TASK GOAL: Would you reproduce every record exactly, leaving out the pictures?

[Start of Attachment]

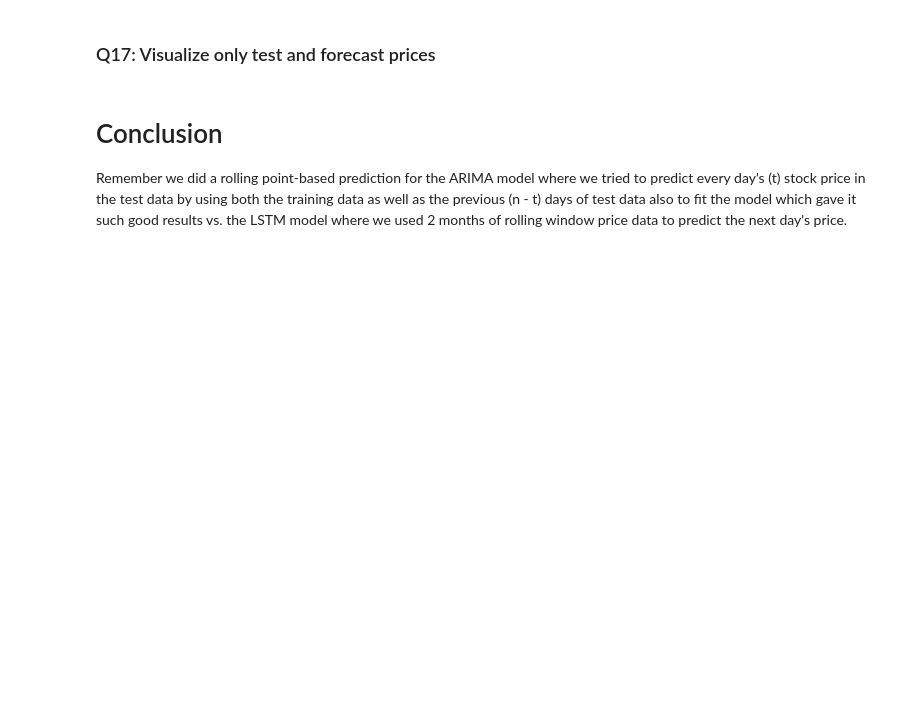
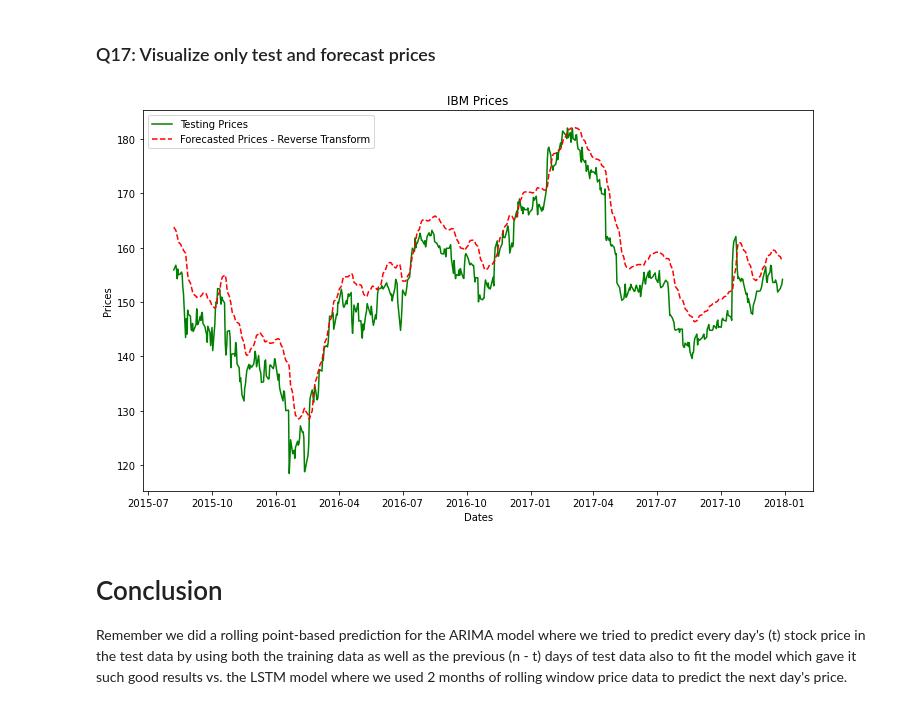
Before and after one commit to sarioz/Springboard, a Jupyter notebook: Mini-Projects/18_5.1-time-series-analysis-mini-project/Mini_Project_Time_Series_Forecasting.ipynb, the cells around one changed output. Cells and saved outputs as stored; diff of their text form; code cells hidden in the pictures; blank space fills up the shorter version.

```diff
--- a/Mini-Projects/18_5.1-time-series-analysis-mini-project/Mini_Project_Time_Series_Forecasting.ipynb
+++ b/Mini-Projects/18_5.1-time-series-analysis-mini-project/Mini_Project_Time_Series_Forecasting.ipynb
@@ -726,7 +726,6 @@ Thus, the following steps have been performed so first 60 entires of test set ha
 # %% [markdown]
 ### Q14: Get the last 60 records from train_series
 # %%
-### checkpoint
-train_last60 = <YOUR CODE HERE>
+train_last60 = train_series[-60:]
 print(train_last60.shape)
 assert train_last60.shape == (60,), ("Oops! There is a data dimension mismatch error. Hint: Slice the last 60 records from train_series")
@@ -737,6 +740,6 @@ test_series.shape
 
 Hint: Check pandas __`concat()`__
 # %%
-new_test_series =  <YOUR CODE HERE>
+new_test_series = pd.concat([train_last60, test_series])
 print(new_test_series.shape)
 assert new_test_series.shape == (664,), ("Oops! There is a data dimension mismatch error. Hint: Use pandas concat with the right axis parameter")
@@ -749,3 +752,6 @@ test_set_scaled = <YOUR CODE HERE>
+# %%
+new_test_series_cuddled = [[v] for v in new_test_series.array]
+test_set_scaled = sc.transform(new_test_series_cuddled)
 # %% [markdown]
 ### Prepare Test dataset Windows of 60  days each
 # %%
@@ -789,5 +804,15 @@ plt.legend();
 # %% [markdown]
 ### Q17: Visualize only test and forecast prices
+# %%
+plt.figure(figsize=(12,7))
+plt.title('IBM Prices')
+plt.xlabel('Dates')
+plt.ylabel('Prices')
+plt.plot(test_series, color='green', label='Testing Prices')
+plt.plot(predicted_stock_price_revtrans_series, color='red', linestyle='--', label='Forecasted Prices - Reverse Transform')
+plt.legend();
+# %% [output]
+[figure, added]
 # %% [markdown]
 # Conclusion
 
```
Also changed, not shown: parts of 10 cells of this notebook.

[End of Attachment]

OUTPUT OF THE EXERCISE:
Before and after one commit to sarioz/Springboard, a Jupyter notebook: Mini-Projects/18_5.1-time-series-analysis-mini-project/Mini_Project_Time_Series_Forecasting.ipynb, the cells around one changed output. Cells and saved outputs as stored; diff of their text form; code cells hidden in the pictures; blank space fills up the shorter version.

```diff
--- a/Mini-Projects/18_5.1-time-series-analysis-mini-project/Mini_Project_Time_Series_Forecasting.ipynb
+++ b/Mini-Projects/18_5.1-time-series-analysis-mini-project/Mini_Project_Time_Series_Forecasting.ipynb
@@ -726,7 +726,6 @@ Thus, the following steps have been performed so first 60 entires of test set ha
 # %% [markdown]
 ### Q14: Get the last 60 records from train_series
 # %%
-### checkpoint
-train_last60 = <YOUR CODE HERE>
+train_last60 = train_series[-60:]
 print(train_last60.shape)
 assert train_last60.shape == (60,), ("Oops! There is a data dimension mismatch error. Hint: Slice the last 60 records from train_series")
@@ -737,6 +740,6 @@ test_series.shape
 
 Hint: Check pandas __`concat()`__
 # %%
-new_test_series =  <YOUR CODE HERE>
+new_test_series = pd.concat([train_last60, test_series])
 print(new_test_series.shape)
 assert new_test_series.shape == (664,), ("Oops! There is a data dimension mismatch error. Hint: Use pandas concat with the right axis parameter")
@@ -749,3 +752,6 @@ test_set_scaled = <YOUR CODE HERE>
+# %%
+new_test_series_cuddled = [[v] for v in new_test_series.array]
+test_set_scaled = sc.transform(new_test_series_cuddled)
 # %% [markdown]
 ### Prepare Test dataset Windows of 60  days each
 # %%
@@ -789,5 +804,15 @@ plt.legend();
 # %% [markdown]
 ### Q17: Visualize only test and forecast prices
+# %%
+plt.figure(figsize=(12,7))
+plt.title('IBM Prices')
+plt.xlabel('Dates')
+plt.ylabel('Prices')
+plt.plot(test_series, color='green', label='Testing Prices')
+plt.plot(predicted_stock_price_revtrans_series, color='red', linestyle='--', label='Forecasted Prices - Reverse Transform')
+plt.legend();
+# %% [output]
+[figure, added]
 # %% [markdown]
 # Conclusion
 
```
Also changed, not shown: parts of 10 cells of this notebook.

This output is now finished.